_BRIEF_:
Every line holding the string "PLANNING" is to be copied from the entries below.

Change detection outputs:
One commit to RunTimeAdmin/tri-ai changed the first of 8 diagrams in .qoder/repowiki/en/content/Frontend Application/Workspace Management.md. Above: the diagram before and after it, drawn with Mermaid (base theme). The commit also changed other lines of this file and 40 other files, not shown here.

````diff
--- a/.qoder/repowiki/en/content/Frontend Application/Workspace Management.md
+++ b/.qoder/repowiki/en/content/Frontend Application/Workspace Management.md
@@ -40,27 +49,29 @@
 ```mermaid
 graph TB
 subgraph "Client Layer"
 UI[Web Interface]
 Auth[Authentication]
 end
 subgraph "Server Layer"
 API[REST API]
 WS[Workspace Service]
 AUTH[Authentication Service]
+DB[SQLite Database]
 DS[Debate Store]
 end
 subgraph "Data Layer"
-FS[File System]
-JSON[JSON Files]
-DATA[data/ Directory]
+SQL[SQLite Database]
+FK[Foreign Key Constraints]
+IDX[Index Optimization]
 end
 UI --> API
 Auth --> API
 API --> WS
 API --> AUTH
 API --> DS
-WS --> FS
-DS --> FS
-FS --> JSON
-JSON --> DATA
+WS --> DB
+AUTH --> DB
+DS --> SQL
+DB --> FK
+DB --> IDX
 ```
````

--

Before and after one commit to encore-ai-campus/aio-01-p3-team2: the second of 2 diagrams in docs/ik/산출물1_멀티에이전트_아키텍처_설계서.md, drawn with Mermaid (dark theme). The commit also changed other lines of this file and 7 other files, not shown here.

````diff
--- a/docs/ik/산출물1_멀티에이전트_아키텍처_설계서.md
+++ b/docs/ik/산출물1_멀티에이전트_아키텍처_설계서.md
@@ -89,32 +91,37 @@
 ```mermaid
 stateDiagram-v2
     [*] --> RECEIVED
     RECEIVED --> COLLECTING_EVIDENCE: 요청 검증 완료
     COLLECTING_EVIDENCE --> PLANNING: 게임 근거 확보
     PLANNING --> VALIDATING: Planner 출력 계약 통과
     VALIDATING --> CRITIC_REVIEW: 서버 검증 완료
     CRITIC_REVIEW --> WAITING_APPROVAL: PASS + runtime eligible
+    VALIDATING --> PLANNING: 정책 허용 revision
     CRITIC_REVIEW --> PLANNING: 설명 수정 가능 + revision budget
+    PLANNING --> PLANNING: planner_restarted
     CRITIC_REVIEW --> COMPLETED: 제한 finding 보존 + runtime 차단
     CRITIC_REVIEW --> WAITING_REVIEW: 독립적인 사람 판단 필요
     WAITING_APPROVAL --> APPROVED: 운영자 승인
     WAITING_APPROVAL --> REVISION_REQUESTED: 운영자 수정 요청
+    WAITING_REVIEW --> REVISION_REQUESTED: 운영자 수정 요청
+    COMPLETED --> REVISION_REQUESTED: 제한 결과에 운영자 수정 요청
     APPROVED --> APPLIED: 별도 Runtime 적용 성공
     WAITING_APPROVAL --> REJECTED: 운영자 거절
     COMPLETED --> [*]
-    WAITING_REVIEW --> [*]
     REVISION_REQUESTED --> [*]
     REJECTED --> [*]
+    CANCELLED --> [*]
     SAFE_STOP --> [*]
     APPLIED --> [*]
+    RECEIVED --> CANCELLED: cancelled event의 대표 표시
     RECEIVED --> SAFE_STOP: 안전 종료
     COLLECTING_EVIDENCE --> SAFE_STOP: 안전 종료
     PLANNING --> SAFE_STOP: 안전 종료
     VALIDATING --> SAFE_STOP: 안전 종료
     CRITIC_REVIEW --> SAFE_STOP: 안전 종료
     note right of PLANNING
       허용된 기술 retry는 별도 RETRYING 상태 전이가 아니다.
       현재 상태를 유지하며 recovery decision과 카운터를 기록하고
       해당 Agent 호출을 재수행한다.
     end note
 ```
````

_ANSWER TO THE EXERCISE_:
     COLLECTING_EVIDENCE --> PLANNING: 게임 근거 확보
     PLANNING --> VALIDATING: Planner 출력 계약 통과
+    VALIDATING --> PLANNING: 정책 허용 revision
     CRITIC_REVIEW --> PLANNING: 설명 수정 가능 + revision budget
+    PLANNING --> PLANNING: planner_restarted
     PLANNING --> SAFE_STOP: 안전 종료
     note right of PLANNING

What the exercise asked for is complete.